These are three-DVD sets. Two of the discs are double-sided and carry the material you can play on your DVD player. The third disc offers that same content as iPod-compatible MPEG-4 video files that you can copy directly to iTunes and then sync to your 5G iPod. The One Step Beyond collection includes 24 episodes (over 9 hours of material) and the Hitchcock collection includes very early efforts by the legendary director (
The Lady Vanishes
The 39 Steps
are the most well-known of the bunch) for over 11 hours of content.
Each collection costs $9.
Sure, they’re poorly produced (the Tony Curtis intro on the first Hitchcock disc is remarkably, brilliantly bad) and they’re dumping grounds for material that you might watch on TV if the remote control was just far enough out of reach to prevent comfortably switching channels.
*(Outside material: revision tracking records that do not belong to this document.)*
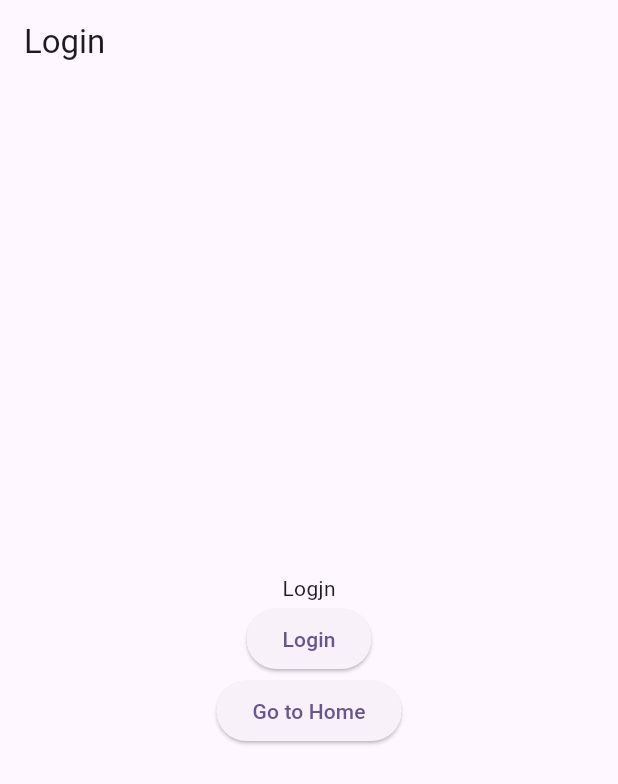
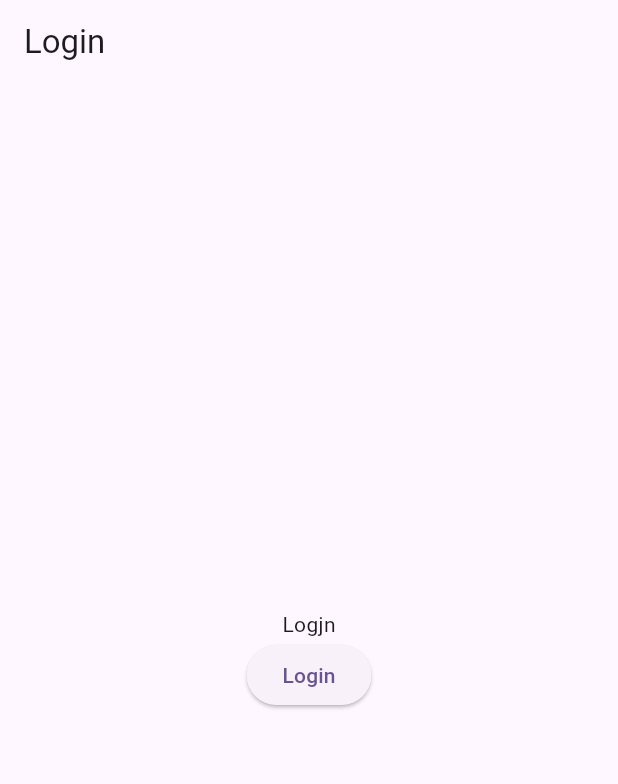
Before and after one commit to fachrifaul/un1ty, a Flutter app: the screen it shows after launch, on a phone screen of 412 x 824 dp. Shown: the top 784 px of the screen. Run offline on Flutter 3.47's test engine with Material 3 defaults, Android fonts, the phone set to English and light mode, and no system bars; our stand-ins replace dio, freezed_annotation, get, loggy, stack_trace.

```diff
--- /dev/null
+++ b/lib/page/home/home_bindings.dart
@@ -0,0 +1,12 @@
+import 'package:get/get.dart';
+
+import 'home_controller.dart';
+
+class HomeBinding extends Bindings {
+  @override
+  dependencies() {
+    Get.create<HomeController>(() {
+      return HomeController();
+    });
+  }
+}
--- a/lib/page/home/home_controller.dart
+++ b/lib/page/home/home_controller.dart
@@ -2,4 +2,8 @@ import 'package:get/get.dart';
 
 import '../../util/loggy_types.dart';
 
-class HomeController extends GetxController with ControllerLoggy {}
+class HomeController extends GetxController with ControllerLoggy {
+  var count = 0.obs;
+
+  increment() => count++;
+}
--- /dev/null
+++ b/lib/page/login/login_bindings.dart
@@ -0,0 +1,12 @@
+import 'package:get/get.dart';
+
+import 'login_controller.dart';
+
+class LoginBinding extends Bindings {
+  @override
+  dependencies() {
+    Get.create<LoginController>(() {
+      return LoginController();
+    });
+  }
+}
--- a/lib/page/auth/login_page.dart
+++ b/lib/page/login/login_page.dart
@@ -3,8 +3,10 @@ import 'package:get/get.dart';
 
 import '../../network/service/auth_service.dart';
 import '../../routes/route.dart';
+import '../../util/loggy_types.dart';
+import 'login_controller.dart';
 
-class LoginPage extends StatelessWidget {
+class LoginPage extends GetWidget<LoginController> with UiLoggy {
   const LoginPage({super.key});
 
   @override
@@ -22,10 +24,6 @@ class LoginPage extends StatelessWidget {
               onPressed: () => _onTapLogin(context),
               child: const Text('Login'),
             ),
-            ElevatedButton(
-              onPressed: () => Get.toNamed(AppRoute.home.name),
-              child: const Text('Go to Home'),
-            ),
           ],
         ),
       ),
--- a/lib/routes/router.dart
+++ b/lib/routes/router.dart
@@ -1,9 +1,11 @@
 import 'package:get/get.dart';
 
-import '../page/auth/login_page.dart';
 import '../page/detail/detail_bindings.dart';
 import '../page/detail/detail_page.dart';
+import '../page/home/home_bindings.dart';
 import '../page/home/home_page.dart';
+import '../page/login/login_bindings.dart';
+import '../page/login/login_page.dart';
 import 'middleware/authentication_middleware.dart';
 import 'route.dart';
 
@@ -14,6 +16,7 @@ class AppPages {
     GetPage(
       name: AppRoute.home.path,
       page: () => const HomePage(),
+      binding: HomeBinding(),
       preventDuplicates: true,
       middlewares: [
         EnsureAuthMiddleware(),
@@ -23,6 +26,7 @@ class AppPages {
       name: AppRoute.login.path,
       preventDuplicates: true,
       page: () => const LoginPage(),
+      binding: LoginBinding(),
       middlewares: [
         EnsureNotAuthedMiddleware(),
       ],
```
Also changed, not shown: lib/page/home/home_page.dart (+7 -22 lines), lib/page/login/login_controller.dart (renamed from lib/page/auth/login_controller.dart).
But they cost 9 bucks!
And they’re pre-ripped for your iPod enjoyment!
I’ve got a hella-long plane flight ahead of me in a little over a week and a couple of long-life iPod batteries to test. Even these questionable collections are going to provide more pleasure than the romantic-comedies-with-the-racy-bits-cut-out offered by the airline. How could I resist?
To bring this full circle, I see opportunities on both ends of the spectrum. I’m all for remastering classic widescreen motion pictures simply because they’ll look great on a TV the size of a Rubens canvas. Charge me what you will, until something better comes along I just want to be overwhelmed with the picture’s glory.
And for those times when I’m not tied to the couch, give me cheap buckets of content for the small screen—quality be damned.
In short, appeal to my attraction to shiny objects as well as the cheapskate within and the contents of my wallet are yours.